Similar to U-boot (described here in IDE setup chapter) with only difference you have to import Linux Kernel sources (./build_dir/target-arm_cortex-a7+neon-vfpv4_musl_eabi/linux-imx6ull_cortexa7/linux-4.14.199/) instead of U-boot sources. Recompile project from Eclipse IDE so resulted image will be appeared inside the linux kernel folder.
At this moment we didn’t find way to make debugging process from Eclipse in GUI mode (only in command line mode described below) so at this moment we are using Eclipse for navigation only.

Debugging in command line mode

Let’s try to debug.

Power up board and type anything in COM port console before U-boot starts load kernel:
u-boot console

Start GDB server:

$ JLinkGDBServer -device MCIMX6Y2 -if JTAG -speed 1000

Start GDB session:

$ cd ./build_dir/target-arm_cortex-a7+neon-vfpv4_musl_eabi/linux-imx6ull_cortexa7/
$ gdb-multiarch vmlinux.debug –nx

then in gdb console:

(gdb) target remote localhost:2331
(gdb) restore flexcan_ethernet-uImage binary 0x82000000
(gdb) restore image-flexcan_ethernet.dtb binary 0x83000000
(gdb) b __hyp_stub_install
Breakpoint 1 at 0x80110b20: file arch/arm/kernel/hyp-stub.S, line 89.
(gdb) c
Continuing.

then in U-boot console start linux Kernel boot process:

=> bootm 82000000 – 83000000

then switch back to gdb console. You should see something like that:

Breakpoint 1, __hyp_stub_install () at arch/arm/kernel/hyp-stub.S:89
89 store_primary_cpu_mode r4, r5, r6
(gdb)

try to walk through the code by typing s and print registers/variables value by using p (print) command:
kernel gdb

Then set breakpoint at start_kernel function and run there:

(gdb) b start_kernel
(gdb) c
Then walk through the code using s and n commands:

kernel gdb

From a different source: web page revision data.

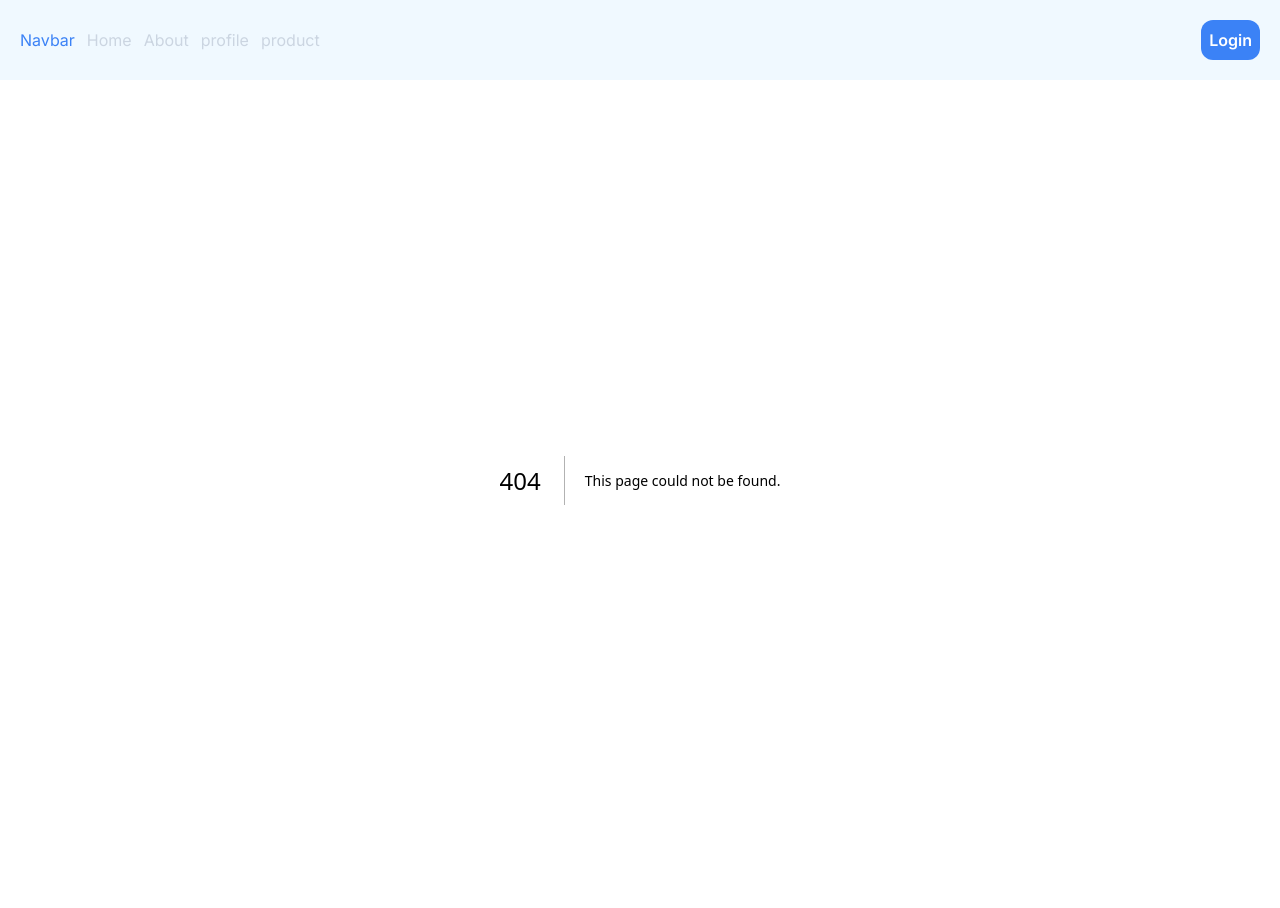
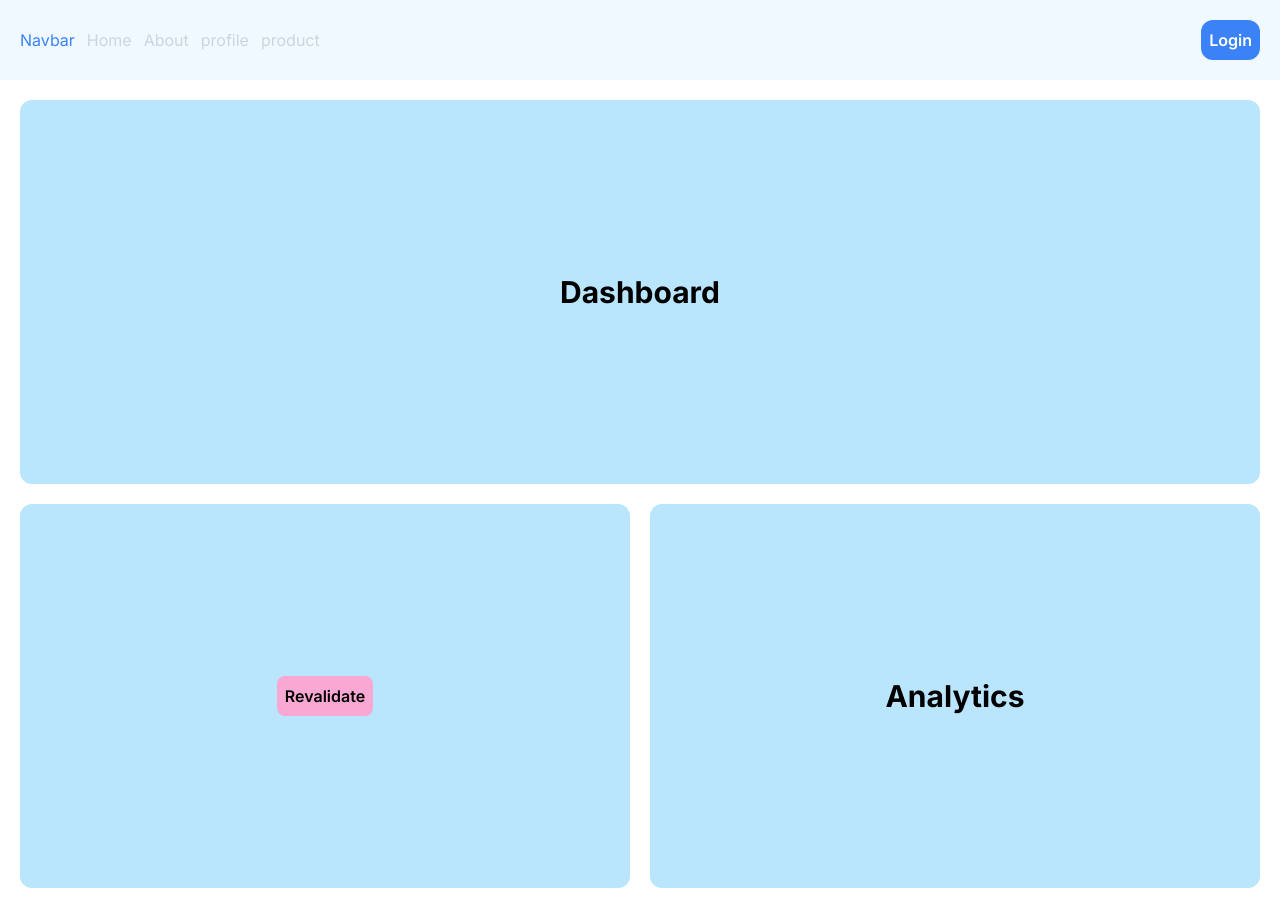
Before and after one commit to Ijon6k/learn-nextjs, a Next.js app: page /dashboard in a window 1280 px wide. Before the commit this address had no page. Before the commit the page ends 880 px from the top, so only its background shows below. Built offline with nearby package versions, Linux system fonts and the light colour scheme.

Commit message:
parallel routes

```diff
--- /dev/null
+++ b/src/app/(admin)/dashboard/@analytics/page.tsx
@@ -0,0 +1,7 @@
+export default function Analytics() {
+  return (
+    <div className="w-3/6 h-96 bg-sky-200  rounded-xl flex justify-center items-center">
+      <h1 className="text-3xl font-bold">Analytics</h1>
+    </div>
+  );
+}
--- a/src/app/(admin)/dashboard/product/page.tsx
+++ b/src/app/(admin)/dashboard/@product/page.tsx
@@ -8,8 +8,11 @@ export default function AdminProductPage() {
   };
 
   return (
-    <div className=" flex justify-center items-center w-screen h-screen">
-      <button className="p-2 rounded-xl bg-sky-200" onClick={revalidate}>
+    <div className=" w-3/6 h-96 bg-sky-200  rounded-xl flex justify-center items-center ">
+      <button
+        className="p-2 rounded-lg bg-pink-300 font-semibold "
+        onClick={revalidate}
+      >
         Revalidate
       </button>
     </div>
--- /dev/null
+++ b/src/app/(admin)/dashboard/layout.tsx
@@ -0,0 +1,19 @@
+export default function Layout({
+  children,
+  product,
+  analytics,
+}: {
+  children: React.ReactNode;
+  product: React.ReactNode;
+  analytics: React.ReactNode;
+}) {
+  return (
+    <div className="p-5">
+      <div>{children}</div>
+      <div className="mt-5 flex justify-center items-center gap-5">
+        {product}
+        {analytics}
+      </div>
+    </div>
+  );
+}
--- /dev/null
+++ b/src/app/(admin)/dashboard/page.tsx
@@ -0,0 +1,7 @@
+export default function DashboardPage() {
+  return (
+    <div className="w-full h-96 bg-sky-200  rounded-xl flex justify-center items-center">
+      <h1 className="text-3xl font-bold">Dashboard</h1>
+    </div>
+  );
+}
```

You may use eclipse to navigate through the code. start_kernel function that implements most of initialization things might be found at ./build_dir/target-arm_cortex-a7+neon-vfpv4_musl_eabi/linux-imx6ull_cortexa7/linux-4.14.199/init/main.c file:
start kernel

In next posts we will explain docker usage to simplify toolchain and ide setup, will try to load U-boot and kernel both using JTAG interface, will look how U-boot starts Kernel and other interesting things.